Which lines of the data below include the string "center"? Return each of them.

[Start of Attachment]

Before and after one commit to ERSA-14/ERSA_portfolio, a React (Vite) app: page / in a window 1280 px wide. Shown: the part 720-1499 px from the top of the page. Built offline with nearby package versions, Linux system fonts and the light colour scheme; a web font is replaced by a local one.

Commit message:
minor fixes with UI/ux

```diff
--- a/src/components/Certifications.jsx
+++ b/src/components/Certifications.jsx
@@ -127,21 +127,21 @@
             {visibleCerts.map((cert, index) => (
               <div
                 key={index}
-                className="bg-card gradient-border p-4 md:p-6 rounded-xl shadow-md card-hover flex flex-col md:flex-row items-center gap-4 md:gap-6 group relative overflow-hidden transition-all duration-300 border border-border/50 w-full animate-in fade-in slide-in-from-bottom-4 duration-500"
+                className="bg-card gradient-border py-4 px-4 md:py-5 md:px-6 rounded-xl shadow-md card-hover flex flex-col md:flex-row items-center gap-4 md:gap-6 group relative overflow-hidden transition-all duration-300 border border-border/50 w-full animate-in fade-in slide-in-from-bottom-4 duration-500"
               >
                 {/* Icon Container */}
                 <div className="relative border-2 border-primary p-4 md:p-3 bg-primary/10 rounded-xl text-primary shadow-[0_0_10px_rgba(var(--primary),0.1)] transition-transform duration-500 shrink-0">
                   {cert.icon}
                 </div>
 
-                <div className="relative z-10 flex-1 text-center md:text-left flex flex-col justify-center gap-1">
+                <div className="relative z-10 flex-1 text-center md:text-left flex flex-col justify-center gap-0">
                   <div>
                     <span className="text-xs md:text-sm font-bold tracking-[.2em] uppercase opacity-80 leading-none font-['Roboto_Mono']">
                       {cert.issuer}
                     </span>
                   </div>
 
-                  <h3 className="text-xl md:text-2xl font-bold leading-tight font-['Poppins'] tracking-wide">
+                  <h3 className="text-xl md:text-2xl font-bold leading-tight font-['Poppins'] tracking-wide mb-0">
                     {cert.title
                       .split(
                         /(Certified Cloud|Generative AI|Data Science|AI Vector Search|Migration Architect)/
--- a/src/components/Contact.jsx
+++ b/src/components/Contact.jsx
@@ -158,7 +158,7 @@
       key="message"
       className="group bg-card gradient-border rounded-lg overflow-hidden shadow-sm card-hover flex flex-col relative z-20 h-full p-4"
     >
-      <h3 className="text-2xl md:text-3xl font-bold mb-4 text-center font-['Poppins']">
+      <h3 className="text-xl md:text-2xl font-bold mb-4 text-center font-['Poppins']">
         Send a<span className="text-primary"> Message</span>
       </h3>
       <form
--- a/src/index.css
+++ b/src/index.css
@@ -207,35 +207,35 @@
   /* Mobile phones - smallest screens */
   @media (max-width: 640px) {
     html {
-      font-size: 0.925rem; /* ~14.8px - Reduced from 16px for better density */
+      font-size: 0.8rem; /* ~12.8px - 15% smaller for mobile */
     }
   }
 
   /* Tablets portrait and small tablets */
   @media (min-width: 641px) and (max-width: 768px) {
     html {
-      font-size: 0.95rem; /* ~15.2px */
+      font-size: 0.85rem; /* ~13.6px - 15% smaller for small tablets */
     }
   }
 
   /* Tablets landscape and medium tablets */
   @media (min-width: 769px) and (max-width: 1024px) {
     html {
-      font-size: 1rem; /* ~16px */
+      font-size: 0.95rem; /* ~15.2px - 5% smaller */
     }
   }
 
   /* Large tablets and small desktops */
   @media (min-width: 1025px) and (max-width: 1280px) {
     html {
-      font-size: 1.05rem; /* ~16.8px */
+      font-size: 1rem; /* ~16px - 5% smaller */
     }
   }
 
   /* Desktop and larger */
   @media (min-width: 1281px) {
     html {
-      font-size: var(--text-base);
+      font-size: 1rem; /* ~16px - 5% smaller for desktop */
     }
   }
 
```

[End of Attachment]

**ANSWER SECTION**.
-                className="bg-card gradient-border p-4 md:p-6 rounded-xl shadow-md card-hover flex flex-col md:flex-row items-center gap-4 md:gap-6 group relative overflow-hidden transition-all duration-300 border border-border/50 w-full animate-in fade-in slide-in-from-bottom-4 duration-500"
+                className="bg-card gradient-border py-4 px-4 md:py-5 md:px-6 rounded-xl shadow-md card-hover flex flex-col md:flex-row items-center gap-4 md:gap-6 group relative overflow-hidden transition-all duration-300 border border-border/50 w-full animate-in fade-in slide-in-from-bottom-4 duration-500"
-                <div className="relative z-10 flex-1 text-center md:text-left flex flex-col justify-center gap-1">
+                <div className="relative z-10 flex-1 text-center md:text-left flex flex-col justify-center gap-0">
-      <h3 className="text-2xl md:text-3xl font-bold mb-4 text-center font-['Poppins']">
+      <h3 className="text-xl md:text-2xl font-bold mb-4 text-center font-['Poppins']">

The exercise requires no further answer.